What to work on: Your answer must be an exact copy of the entries below, with every picture removed.

Version comparison data
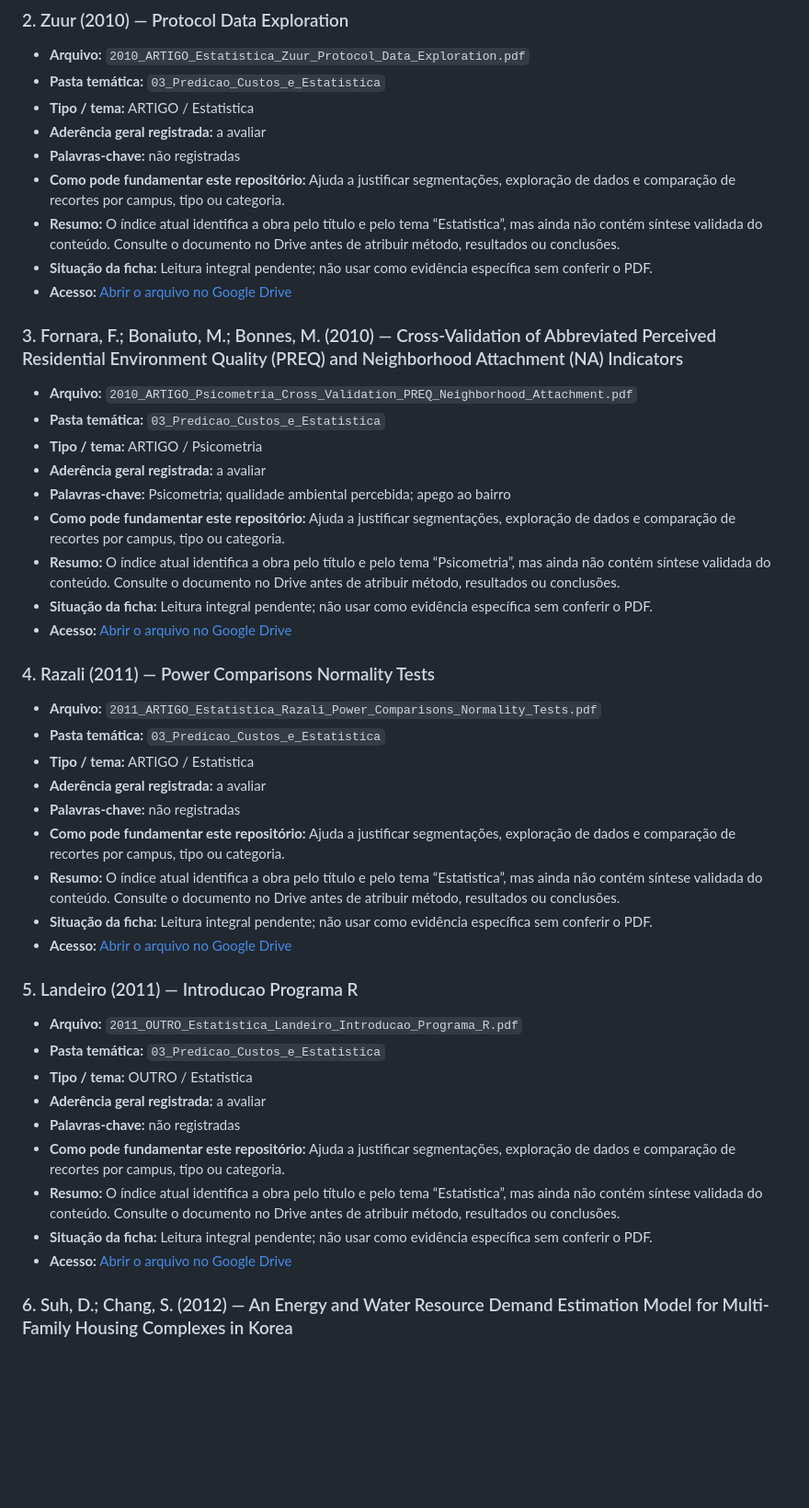
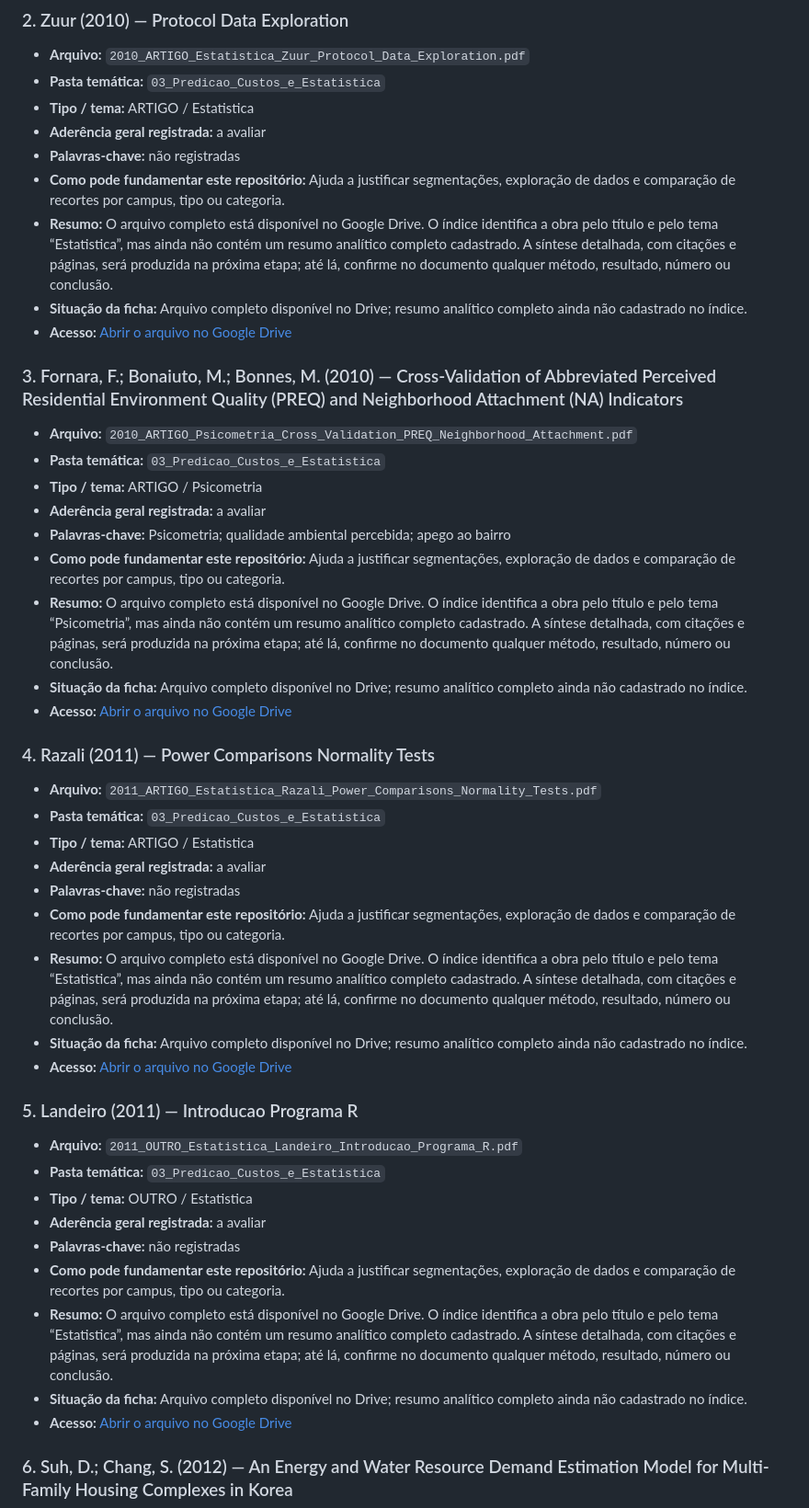
Before and after one commit to adinailson88/malha-previsao-filtros, a Markdown page: Referência Bibliográfica - Drive/README.md, the part around one of its changes. Shown at 92% size. GitHub-like rendering; blank space fills up the shorter version.

Commit message:
Corrige status dos arquivos bibliográficos disponíveis no Drive

```diff
--- a/Referência Bibliográfica - Drive/README.md
+++ b/Referência Bibliográfica - Drive/README.md
@@ -47,8 +47,8 @@ Esta pasta reúne referências do acervo bibliográfico mantido no Google Drive
 - **Aderência geral registrada:** a avaliar
 - **Palavras-chave:** não registradas
 - **Como pode fundamentar este repositório:** Ajuda a justificar segmentações, exploração de dados e comparação de recortes por campus, tipo ou categoria.
-- **Resumo:** O índice atual identifica a obra pelo título e pelo tema “Estatistica”, mas ainda não contém síntese validada do conteúdo. Consulte o documento no Drive antes de atribuir método, resultados ou conclusões.
-- **Situação da ficha:** Leitura integral pendente; não usar como evidência específica sem conferir o PDF.
+- **Resumo:** O arquivo completo está disponível no Google Drive. O índice identifica a obra pelo título e pelo tema “Estatistica”, mas ainda não contém um resumo analítico completo cadastrado. A síntese detalhada, com citações e páginas, será produzida na próxima etapa; até lá, confirme no documento qualquer método, resultado, número ou conclusão.
+- **Situação da ficha:** Arquivo completo disponível no Drive; resumo analítico completo ainda não cadastrado no índice.
 - **Acesso:** [Abrir o arquivo no Google Drive](https://drive.google.com/file/d/1qDYxOoL5zhLZVTBxq-8LlixoVVh2mfnU/view?usp=drivesdk)
 
 ### 3. Fornara, F.; Bonaiuto, M.; Bonnes, M. (2010) — Cross-Validation of Abbreviated Perceived Residential Environment Quality (PREQ) and Neighborhood Attachment (NA) Indicators
@@ -59,8 +59,8 @@ Esta pasta reúne referências do acervo bibliográfico mantido no Google Drive
 - **Aderência geral registrada:** a avaliar
 - **Palavras-chave:** Psicometria; qualidade ambiental percebida; apego ao bairro
 - **Como pode fundamentar este repositório:** Ajuda a justificar segmentações, exploração de dados e comparação de recortes por campus, tipo ou categoria.
-- **Resumo:** O índice atual identifica a obra pelo título e pelo tema “Psicometria”, mas ainda não contém síntese validada do conteúdo. Consulte o documento no Drive antes de atribuir método, resultados ou conclusões.
-- **Situação da ficha:** Leitura integral pendente; não usar como evidência específica sem conferir o PDF.
+- **Resumo:** O arquivo completo está disponível no Google Drive. O índice identifica a obra pelo título e pelo tema “Psicometria”, mas ainda não contém um resumo analítico completo cadastrado. A síntese detalhada, com citações e páginas, será produzida na próxima etapa; até lá, confirme no documento qualquer método, resultado, número ou conclusão.
+- **Situação da ficha:** Arquivo completo disponível no Drive; resumo analítico completo ainda não cadastrado no índice.
 - **Acesso:** [Abrir o arquivo no Google Drive](https://drive.google.com/file/d/1shasc9eKJOtvR-Mbzai3LjHo283BbhKJ/view?usp=drivesdk)
 
 ### 4. Razali (2011) — Power Comparisons Normality Tests
@@ -71,8 +71,8 @@ Esta pasta reúne referências do acervo bibliográfico mantido no Google Drive
 - **Aderência geral registrada:** a avaliar
 - **Palavras-chave:** não registradas
 - **Como pode fundamentar este repositório:** Ajuda a justificar segmentações, exploração de dados e comparação de recortes por campus, tipo ou categoria.
-- **Resumo:** O índice atual identifica a obra pelo título e pelo tema “Estatistica”, mas ainda não contém síntese validada do conteúdo. Consulte o documento no Drive antes de atribuir método, resultados ou conclusões.
-- **Situação da ficha:** Leitura integral pendente; não usar como evidência específica sem conferir o PDF.
+- **Resumo:** O arquivo completo está disponível no Google Drive. O índice identifica a obra pelo título e pelo tema “Estatistica”, mas ainda não contém um resumo analítico completo cadastrado. A síntese detalhada, com citações e páginas, será produzida na próxima etapa; até lá, confirme no documento qualquer método, resultado, número ou conclusão.
+- **Situação da ficha:** Arquivo completo disponível no Drive; resumo analítico completo ainda não cadastrado no índice.
 - **Acesso:** [Abrir o arquivo no Google Drive](https://drive.google.com/file/d/14y9niXJ4DTQDXrvc55ti2nTcFxq41cPV/view?usp=drivesdk)
 
 ### 5. Landeiro (2011) — Introducao Programa R
@@ -83,8 +83,8 @@ Esta pasta reúne referências do acervo bibliográfico mantido no Google Drive
 - **Aderência geral registrada:** a avaliar
 - **Palavras-chave:** não registradas
 - **Como pode fundamentar este repositório:** Ajuda a justificar segmentações, exploração de dados e comparação de recortes por campus, tipo ou categoria.
-- **Resumo:** O índice atual identifica a obra pelo título e pelo tema “Estatistica”, mas ainda não contém síntese validada do conteúdo. Consulte o documento no Drive antes de atribuir método, resultados ou conclusões.
-- **Situação da ficha:** Leitura integral pendente; não usar como evidência específica sem conferir o PDF.
+- **Resumo:** O arquivo completo está disponível no Google Drive. O índice identifica a obra pelo título e pelo tema “Estatistica”, mas ainda não contém um resumo analítico completo cadastrado. A síntese detalhada, com citações e páginas, será produzida na próxima etapa; até lá, confirme no documento qualquer método, resultado, número ou conclusão.
+- **Situação da ficha:** Arquivo completo disponível no Drive; resumo analítico completo ainda não cadastrado no índice.
 - **Acesso:** [Abrir o arquivo no Google Drive](https://drive.google.com/file/d/1W6pPxFvhwUuDXbPVb-XwdEHZb5N1bZ1w/view?usp=drivesdk)
 
 ### 6. Suh, D.; Chang, S. (2012) — An Energy and Water Resource Demand Estimation Model for Multi-Family Housing Complexes in Korea
```
Also changed, not shown: other parts of Referência Bibliográfica - Drive/README.md (+37 -37 lines).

Response:
Before and after one commit to adinailson88/malha-previsao-filtros, a Markdown page: Referência Bibliográfica - Drive/README.md, the part around one of its changes. Shown at 92% size. GitHub-like rendering; blank space fills up the shorter version.

Commit message:
Corrige status dos arquivos bibliográficos disponíveis no Drive

```diff
--- a/Referência Bibliográfica - Drive/README.md
+++ b/Referência Bibliográfica - Drive/README.md
@@ -47,8 +47,8 @@ Esta pasta reúne referências do acervo bibliográfico mantido no Google Drive
 - **Aderência geral registrada:** a avaliar
 - **Palavras-chave:** não registradas
 - **Como pode fundamentar este repositório:** Ajuda a justificar segmentações, exploração de dados e comparação de recortes por campus, tipo ou categoria.
-- **Resumo:** O índice atual identifica a obra pelo título e pelo tema “Estatistica”, mas ainda não contém síntese validada do conteúdo. Consulte o documento no Drive antes de atribuir método, resultados ou conclusões.
-- **Situação da ficha:** Leitura integral pendente; não usar como evidência específica sem conferir o PDF.
+- **Resumo:** O arquivo completo está disponível no Google Drive. O índice identifica a obra pelo título e pelo tema “Estatistica”, mas ainda não contém um resumo analítico completo cadastrado. A síntese detalhada, com citações e páginas, será produzida na próxima etapa; até lá, confirme no documento qualquer método, resultado, número ou conclusão.
+- **Situação da ficha:** Arquivo completo disponível no Drive; resumo analítico completo ainda não cadastrado no índice.
 - **Acesso:** [Abrir o arquivo no Google Drive](https://drive.google.com/file/d/1qDYxOoL5zhLZVTBxq-8LlixoVVh2mfnU/view?usp=drivesdk)
 
 ### 3. Fornara, F.; Bonaiuto, M.; Bonnes, M. (2010) — Cross-Validation of Abbreviated Perceived Residential Environment Quality (PREQ) and Neighborhood Attachment (NA) Indicators
@@ -59,8 +59,8 @@ Esta pasta reúne referências do acervo bibliográfico mantido no Google Drive
 - **Aderência geral registrada:** a avaliar
 - **Palavras-chave:** Psicometria; qualidade ambiental percebida; apego ao bairro
 - **Como pode fundamentar este repositório:** Ajuda a justificar segmentações, exploração de dados e comparação de recortes por campus, tipo ou categoria.
-- **Resumo:** O índice atual identifica a obra pelo título e pelo tema “Psicometria”, mas ainda não contém síntese validada do conteúdo. Consulte o documento no Drive antes de atribuir método, resultados ou conclusões.
-- **Situação da ficha:** Leitura integral pendente; não usar como evidência específica sem conferir o PDF.
+- **Resumo:** O arquivo completo está disponível no Google Drive. O índice identifica a obra pelo título e pelo tema “Psicometria”, mas ainda não contém um resumo analítico completo cadastrado. A síntese detalhada, com citações e páginas, será produzida na próxima etapa; até lá, confirme no documento qualquer método, resultado, número ou conclusão.
+- **Situação da ficha:** Arquivo completo disponível no Drive; resumo analítico completo ainda não cadastrado no índice.
 - **Acesso:** [Abrir o arquivo no Google Drive](https://drive.google.com/file/d/1shasc9eKJOtvR-Mbzai3LjHo283BbhKJ/view?usp=drivesdk)
 
 ### 4. Razali (2011) — Power Comparisons Normality Tests
@@ -71,8 +71,8 @@ Esta pasta reúne referências do acervo bibliográfico mantido no Google Drive
 - **Aderência geral registrada:** a avaliar
 - **Palavras-chave:** não registradas
 - **Como pode fundamentar este repositório:** Ajuda a justificar segmentações, exploração de dados e comparação de recortes por campus, tipo ou categoria.
-- **Resumo:** O índice atual identifica a obra pelo título e pelo tema “Estatistica”, mas ainda não contém síntese validada do conteúdo. Consulte o documento no Drive antes de atribuir método, resultados ou conclusões.
-- **Situação da ficha:** Leitura integral pendente; não usar como evidência específica sem conferir o PDF.
+- **Resumo:** O arquivo completo está disponível no Google Drive. O índice identifica a obra pelo título e pelo tema “Estatistica”, mas ainda não contém um resumo analítico completo cadastrado. A síntese detalhada, com citações e páginas, será produzida na próxima etapa; até lá, confirme no documento qualquer método, resultado, número ou conclusão.
+- **Situação da ficha:** Arquivo completo disponível no Drive; resumo analítico completo ainda não cadastrado no índice.
 - **Acesso:** [Abrir o arquivo no Google Drive](https://drive.google.com/file/d/14y9niXJ4DTQDXrvc55ti2nTcFxq41cPV/view?usp=drivesdk)
 
 ### 5. Landeiro (2011) — Introducao Programa R
@@ -83,8 +83,8 @@ Esta pasta reúne referências do acervo bibliográfico mantido no Google Drive
 - **Aderência geral registrada:** a avaliar
 - **Palavras-chave:** não registradas
 - **Como pode fundamentar este repositório:** Ajuda a justificar segmentações, exploração de dados e comparação de recortes por campus, tipo ou categoria.
-- **Resumo:** O índice atual identifica a obra pelo título e pelo tema “Estatistica”, mas ainda não contém síntese validada do conteúdo. Consulte o documento no Drive antes de atribuir método, resultados ou conclusões.
-- **Situação da ficha:** Leitura integral pendente; não usar como evidência específica sem conferir o PDF.
+- **Resumo:** O arquivo completo está disponível no Google Drive. O índice identifica a obra pelo título e pelo tema “Estatistica”, mas ainda não contém um resumo analítico completo cadastrado. A síntese detalhada, com citações e páginas, será produzida na próxima etapa; até lá, confirme no documento qualquer método, resultado, número ou conclusão.
+- **Situação da ficha:** Arquivo completo disponível no Drive; resumo analítico completo ainda não cadastrado no índice.
 - **Acesso:** [Abrir o arquivo no Google Drive](https://drive.google.com/file/d/1W6pPxFvhwUuDXbPVb-XwdEHZb5N1bZ1w/view?usp=drivesdk)
 
 ### 6. Suh, D.; Chang, S. (2012) — An Energy and Water Resource Demand Estimation Model for Multi-Family Housing Complexes in Korea
```
Also changed, not shown: other parts of Referência Bibliográfica - Drive/README.md (+37 -37 lines).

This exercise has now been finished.